RECORDS FOR THE EXERCISE ▸
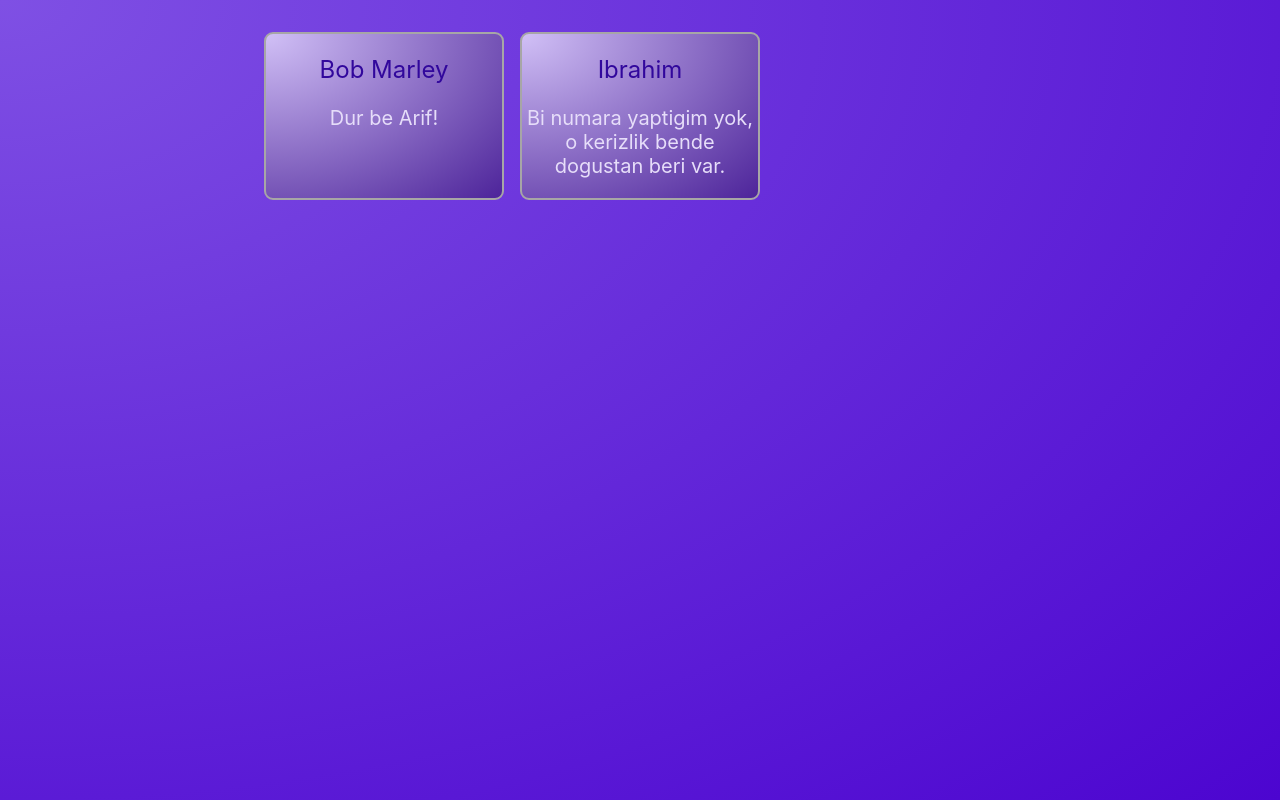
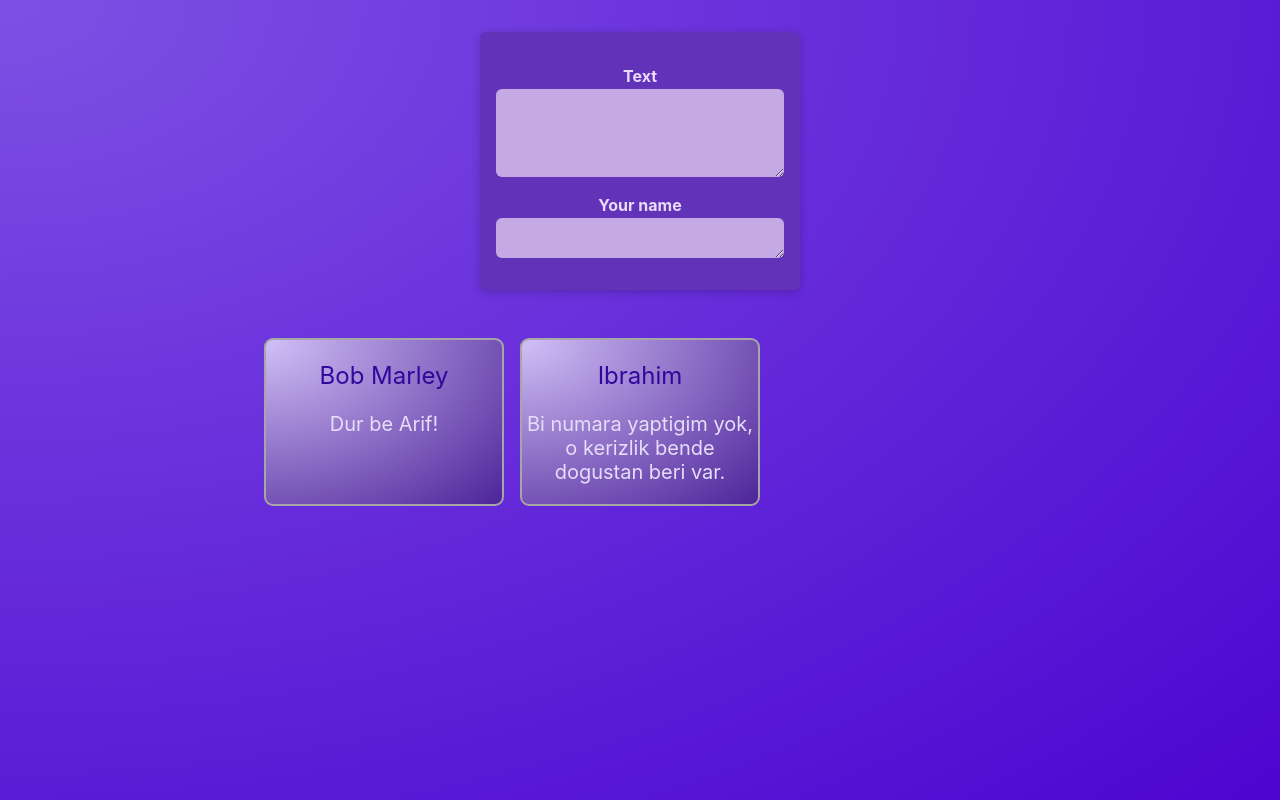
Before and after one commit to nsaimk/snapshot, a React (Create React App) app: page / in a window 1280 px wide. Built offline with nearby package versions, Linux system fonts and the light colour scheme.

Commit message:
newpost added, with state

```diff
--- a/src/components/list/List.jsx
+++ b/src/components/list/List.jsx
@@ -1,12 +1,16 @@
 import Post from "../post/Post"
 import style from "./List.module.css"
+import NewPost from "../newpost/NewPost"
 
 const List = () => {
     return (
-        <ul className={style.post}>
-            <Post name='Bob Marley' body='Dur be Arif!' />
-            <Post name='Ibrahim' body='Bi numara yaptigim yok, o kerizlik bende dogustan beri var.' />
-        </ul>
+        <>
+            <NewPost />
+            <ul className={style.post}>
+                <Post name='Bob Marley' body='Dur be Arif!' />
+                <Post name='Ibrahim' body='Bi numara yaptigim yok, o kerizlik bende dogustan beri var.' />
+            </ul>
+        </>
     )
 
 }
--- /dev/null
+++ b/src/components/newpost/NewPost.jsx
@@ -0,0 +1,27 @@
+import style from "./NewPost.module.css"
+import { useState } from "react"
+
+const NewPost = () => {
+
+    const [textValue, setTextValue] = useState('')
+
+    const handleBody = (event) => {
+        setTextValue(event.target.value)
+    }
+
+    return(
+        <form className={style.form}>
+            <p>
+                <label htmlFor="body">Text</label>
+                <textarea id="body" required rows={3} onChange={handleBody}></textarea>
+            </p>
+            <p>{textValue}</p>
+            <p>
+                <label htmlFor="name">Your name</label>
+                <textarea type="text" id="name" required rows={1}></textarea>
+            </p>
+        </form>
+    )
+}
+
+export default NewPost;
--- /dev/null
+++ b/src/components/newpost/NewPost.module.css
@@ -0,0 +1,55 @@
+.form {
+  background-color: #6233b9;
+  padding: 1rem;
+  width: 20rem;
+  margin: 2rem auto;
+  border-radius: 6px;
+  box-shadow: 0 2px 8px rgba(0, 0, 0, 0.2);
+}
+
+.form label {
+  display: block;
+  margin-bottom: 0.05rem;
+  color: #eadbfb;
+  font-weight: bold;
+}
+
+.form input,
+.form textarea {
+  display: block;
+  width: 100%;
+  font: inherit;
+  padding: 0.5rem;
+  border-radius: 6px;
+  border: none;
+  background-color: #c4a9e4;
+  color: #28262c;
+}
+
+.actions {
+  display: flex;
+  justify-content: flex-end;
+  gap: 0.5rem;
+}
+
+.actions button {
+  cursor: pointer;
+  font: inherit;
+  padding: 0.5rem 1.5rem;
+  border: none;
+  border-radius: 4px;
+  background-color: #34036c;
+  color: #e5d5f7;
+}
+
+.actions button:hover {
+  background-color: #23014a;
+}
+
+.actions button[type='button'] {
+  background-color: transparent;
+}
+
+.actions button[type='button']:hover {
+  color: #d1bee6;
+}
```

* * *

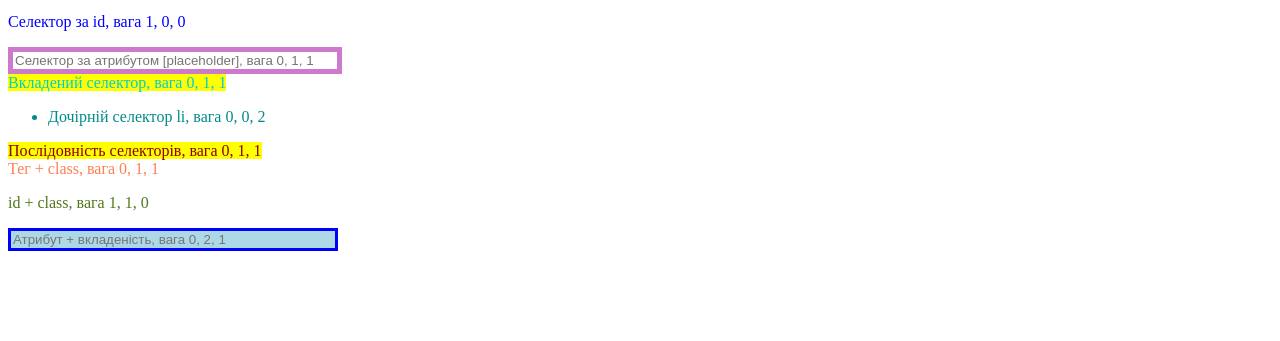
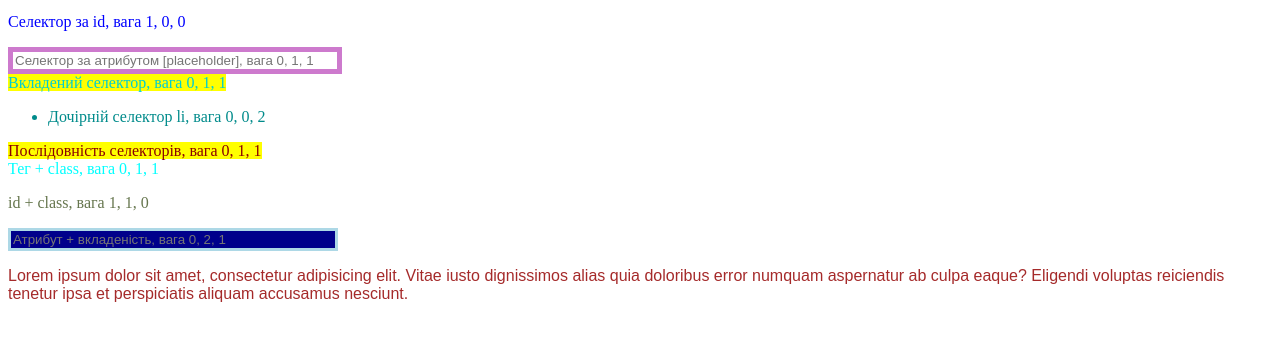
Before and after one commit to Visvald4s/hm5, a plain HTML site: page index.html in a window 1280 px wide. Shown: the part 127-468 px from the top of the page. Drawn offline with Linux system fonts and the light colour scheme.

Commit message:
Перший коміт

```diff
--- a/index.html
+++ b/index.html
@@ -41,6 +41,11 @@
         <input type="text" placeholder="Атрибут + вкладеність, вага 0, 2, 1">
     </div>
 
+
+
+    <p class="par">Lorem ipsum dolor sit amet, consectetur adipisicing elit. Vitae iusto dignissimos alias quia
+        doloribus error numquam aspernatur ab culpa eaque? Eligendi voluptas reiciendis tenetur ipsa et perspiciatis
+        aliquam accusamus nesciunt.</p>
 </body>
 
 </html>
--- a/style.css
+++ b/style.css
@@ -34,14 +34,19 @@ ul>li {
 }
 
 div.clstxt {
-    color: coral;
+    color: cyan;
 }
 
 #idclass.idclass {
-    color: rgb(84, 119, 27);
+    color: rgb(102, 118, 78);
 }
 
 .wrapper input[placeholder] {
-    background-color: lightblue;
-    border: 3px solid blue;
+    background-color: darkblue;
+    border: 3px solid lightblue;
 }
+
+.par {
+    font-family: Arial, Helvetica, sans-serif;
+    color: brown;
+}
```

...

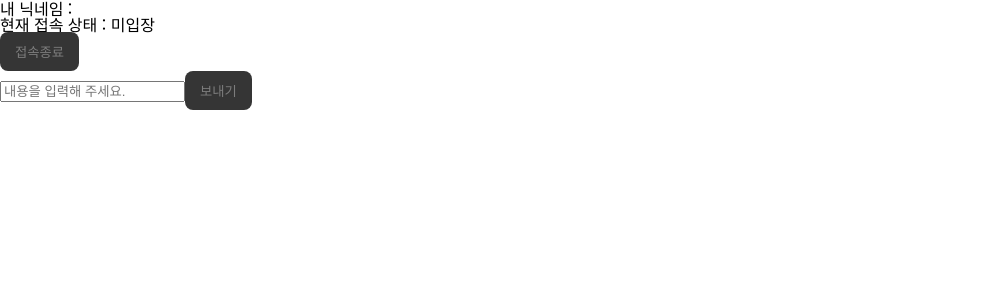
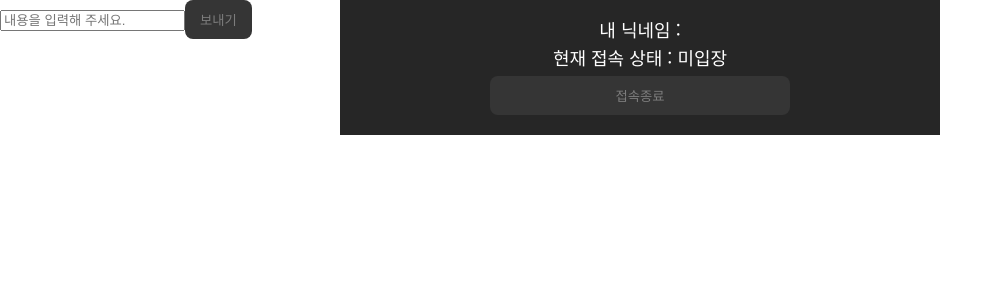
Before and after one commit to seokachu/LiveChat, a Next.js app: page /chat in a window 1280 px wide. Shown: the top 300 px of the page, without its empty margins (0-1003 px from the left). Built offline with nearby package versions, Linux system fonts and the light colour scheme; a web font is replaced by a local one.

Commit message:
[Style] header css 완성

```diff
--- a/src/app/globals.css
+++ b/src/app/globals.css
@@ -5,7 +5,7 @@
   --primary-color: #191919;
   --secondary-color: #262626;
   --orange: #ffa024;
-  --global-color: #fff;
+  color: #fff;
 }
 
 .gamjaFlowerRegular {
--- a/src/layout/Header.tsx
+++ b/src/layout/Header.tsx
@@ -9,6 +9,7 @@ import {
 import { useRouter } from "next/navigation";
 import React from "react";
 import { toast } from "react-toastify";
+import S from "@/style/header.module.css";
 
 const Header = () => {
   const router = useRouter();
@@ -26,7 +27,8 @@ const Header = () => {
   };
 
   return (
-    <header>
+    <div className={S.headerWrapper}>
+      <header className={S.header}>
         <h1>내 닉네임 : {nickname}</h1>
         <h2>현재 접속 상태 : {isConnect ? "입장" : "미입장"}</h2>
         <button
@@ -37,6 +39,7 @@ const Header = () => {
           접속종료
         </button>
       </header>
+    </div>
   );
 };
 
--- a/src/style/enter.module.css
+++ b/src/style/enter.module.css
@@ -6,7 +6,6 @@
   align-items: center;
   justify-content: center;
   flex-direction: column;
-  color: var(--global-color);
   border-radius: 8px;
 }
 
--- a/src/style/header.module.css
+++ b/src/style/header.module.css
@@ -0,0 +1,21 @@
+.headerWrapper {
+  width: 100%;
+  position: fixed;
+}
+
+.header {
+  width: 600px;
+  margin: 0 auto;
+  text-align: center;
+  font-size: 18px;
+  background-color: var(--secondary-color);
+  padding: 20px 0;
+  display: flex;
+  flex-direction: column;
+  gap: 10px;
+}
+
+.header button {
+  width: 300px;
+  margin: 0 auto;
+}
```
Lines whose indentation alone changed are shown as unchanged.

EXERCISE PROMPT ▸ All lines of the listing holding the string "form" must be returned, copied as they stand.

ANSWER BOX ▸
+        <form className={style.form}>
+        </form>
+.form {
+.form label {
+.form input,
+.form textarea {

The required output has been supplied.